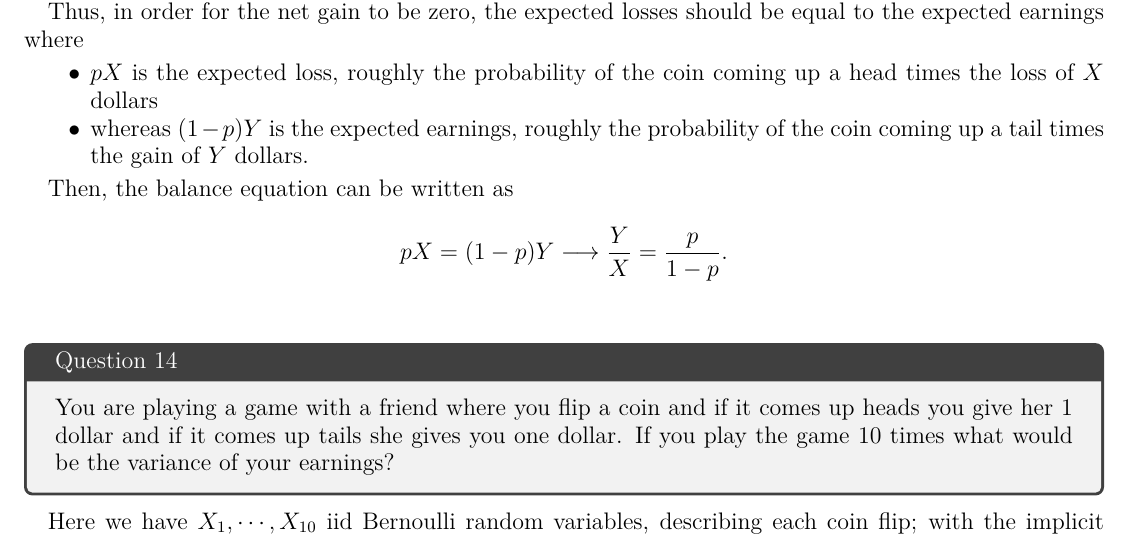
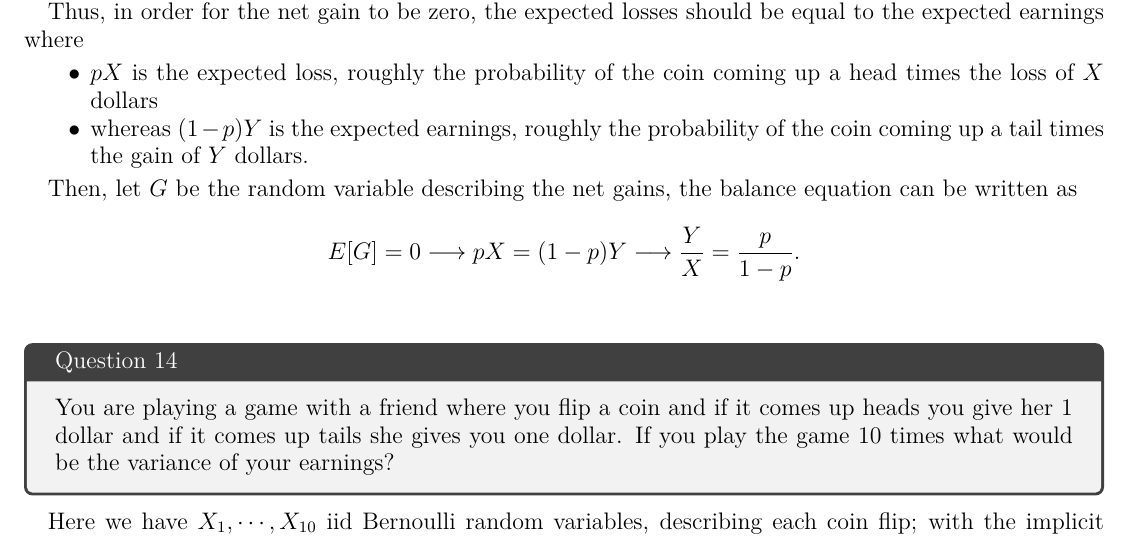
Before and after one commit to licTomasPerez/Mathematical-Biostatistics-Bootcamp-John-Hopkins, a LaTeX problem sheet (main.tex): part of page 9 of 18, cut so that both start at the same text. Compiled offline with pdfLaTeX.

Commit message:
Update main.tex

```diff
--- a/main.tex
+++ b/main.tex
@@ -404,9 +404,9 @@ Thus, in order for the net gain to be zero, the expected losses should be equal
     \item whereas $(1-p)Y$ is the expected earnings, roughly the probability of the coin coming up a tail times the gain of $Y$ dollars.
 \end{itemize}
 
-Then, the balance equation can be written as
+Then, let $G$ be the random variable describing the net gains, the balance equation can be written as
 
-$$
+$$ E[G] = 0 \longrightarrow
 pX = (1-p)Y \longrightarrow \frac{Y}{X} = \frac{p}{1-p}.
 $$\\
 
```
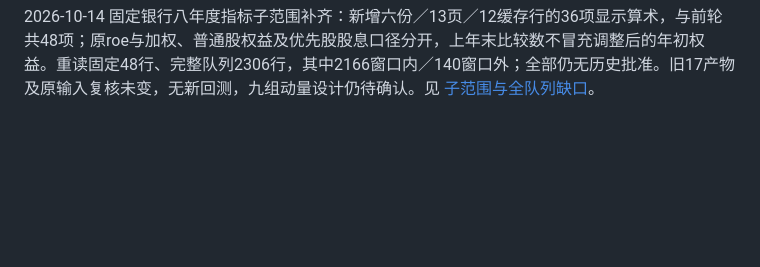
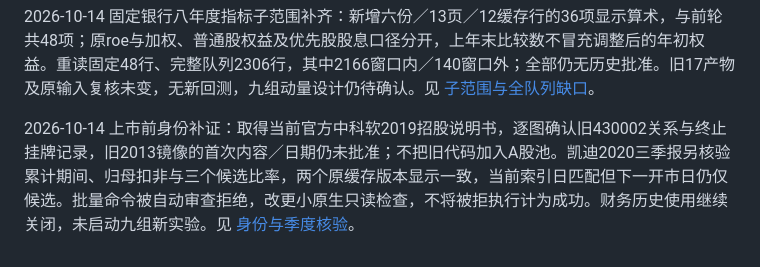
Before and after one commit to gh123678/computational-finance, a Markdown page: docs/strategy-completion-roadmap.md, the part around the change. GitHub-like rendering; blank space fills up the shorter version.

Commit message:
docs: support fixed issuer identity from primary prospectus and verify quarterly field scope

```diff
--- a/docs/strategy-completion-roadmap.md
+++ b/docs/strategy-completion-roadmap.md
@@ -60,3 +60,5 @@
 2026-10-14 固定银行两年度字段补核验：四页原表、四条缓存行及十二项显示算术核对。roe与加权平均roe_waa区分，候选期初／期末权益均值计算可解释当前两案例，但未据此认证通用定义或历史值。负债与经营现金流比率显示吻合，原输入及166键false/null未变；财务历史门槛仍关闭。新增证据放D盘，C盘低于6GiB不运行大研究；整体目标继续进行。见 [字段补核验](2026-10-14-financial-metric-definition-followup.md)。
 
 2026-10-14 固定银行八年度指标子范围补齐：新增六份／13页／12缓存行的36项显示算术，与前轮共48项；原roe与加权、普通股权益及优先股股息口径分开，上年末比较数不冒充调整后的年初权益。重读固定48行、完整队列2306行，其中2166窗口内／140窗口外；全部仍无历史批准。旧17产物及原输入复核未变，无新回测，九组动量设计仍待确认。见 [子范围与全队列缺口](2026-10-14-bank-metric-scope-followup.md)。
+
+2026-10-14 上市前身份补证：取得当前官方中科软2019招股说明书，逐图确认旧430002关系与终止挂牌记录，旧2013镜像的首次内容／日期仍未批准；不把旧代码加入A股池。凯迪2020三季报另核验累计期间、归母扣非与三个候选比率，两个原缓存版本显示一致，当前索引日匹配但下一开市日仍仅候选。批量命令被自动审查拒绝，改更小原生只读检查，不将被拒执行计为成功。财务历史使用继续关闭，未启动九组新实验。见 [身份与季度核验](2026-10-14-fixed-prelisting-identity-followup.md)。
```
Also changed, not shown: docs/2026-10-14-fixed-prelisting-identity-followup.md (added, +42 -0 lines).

────────────────────

* **ACTIVITY**: A faithful copy of all the lines above is needed, with the pictures omitted.

* **WRITTEN SOLUTION**:
Before and after one commit to licTomasPerez/Mathematical-Biostatistics-Bootcamp-John-Hopkins, a LaTeX problem sheet (main.tex): part of page 9 of 18, cut so that both start at the same text. Compiled offline with pdfLaTeX.

Commit message:
Update main.tex

```diff
--- a/main.tex
+++ b/main.tex
@@ -404,9 +404,9 @@ Thus, in order for the net gain to be zero, the expected losses should be equal
     \item whereas $(1-p)Y$ is the expected earnings, roughly the probability of the coin coming up a tail times the gain of $Y$ dollars.
 \end{itemize}
 
-Then, the balance equation can be written as
+Then, let $G$ be the random variable describing the net gains, the balance equation can be written as
 
-$$
+$$ E[G] = 0 \longrightarrow
 pX = (1-p)Y \longrightarrow \frac{Y}{X} = \frac{p}{1-p}.
 $$\\
 
```
Before and after one commit to gh123678/computational-finance, a Markdown page: docs/strategy-completion-roadmap.md, the part around the change. GitHub-like rendering; blank space fills up the shorter version.

Commit message:
docs: support fixed issuer identity from primary prospectus and verify quarterly field scope

```diff
--- a/docs/strategy-completion-roadmap.md
+++ b/docs/strategy-completion-roadmap.md
@@ -60,3 +60,5 @@
 2026-10-14 固定银行两年度字段补核验：四页原表、四条缓存行及十二项显示算术核对。roe与加权平均roe_waa区分，候选期初／期末权益均值计算可解释当前两案例，但未据此认证通用定义或历史值。负债与经营现金流比率显示吻合，原输入及166键false/null未变；财务历史门槛仍关闭。新增证据放D盘，C盘低于6GiB不运行大研究；整体目标继续进行。见 [字段补核验](2026-10-14-financial-metric-definition-followup.md)。
 
 2026-10-14 固定银行八年度指标子范围补齐：新增六份／13页／12缓存行的36项显示算术，与前轮共48项；原roe与加权、普通股权益及优先股股息口径分开，上年末比较数不冒充调整后的年初权益。重读固定48行、完整队列2306行，其中2166窗口内／140窗口外；全部仍无历史批准。旧17产物及原输入复核未变，无新回测，九组动量设计仍待确认。见 [子范围与全队列缺口](2026-10-14-bank-metric-scope-followup.md)。
+
+2026-10-14 上市前身份补证：取得当前官方中科软2019招股说明书，逐图确认旧430002关系与终止挂牌记录，旧2013镜像的首次内容／日期仍未批准；不把旧代码加入A股池。凯迪2020三季报另核验累计期间、归母扣非与三个候选比率，两个原缓存版本显示一致，当前索引日匹配但下一开市日仍仅候选。批量命令被自动审查拒绝，改更小原生只读检查，不将被拒执行计为成功。财务历史使用继续关闭，未启动九组新实验。见 [身份与季度核验](2026-10-14-fixed-prelisting-identity-followup.md)。
```
Also changed, not shown: docs/2026-10-14-fixed-prelisting-identity-followup.md (added, +42 -0 lines).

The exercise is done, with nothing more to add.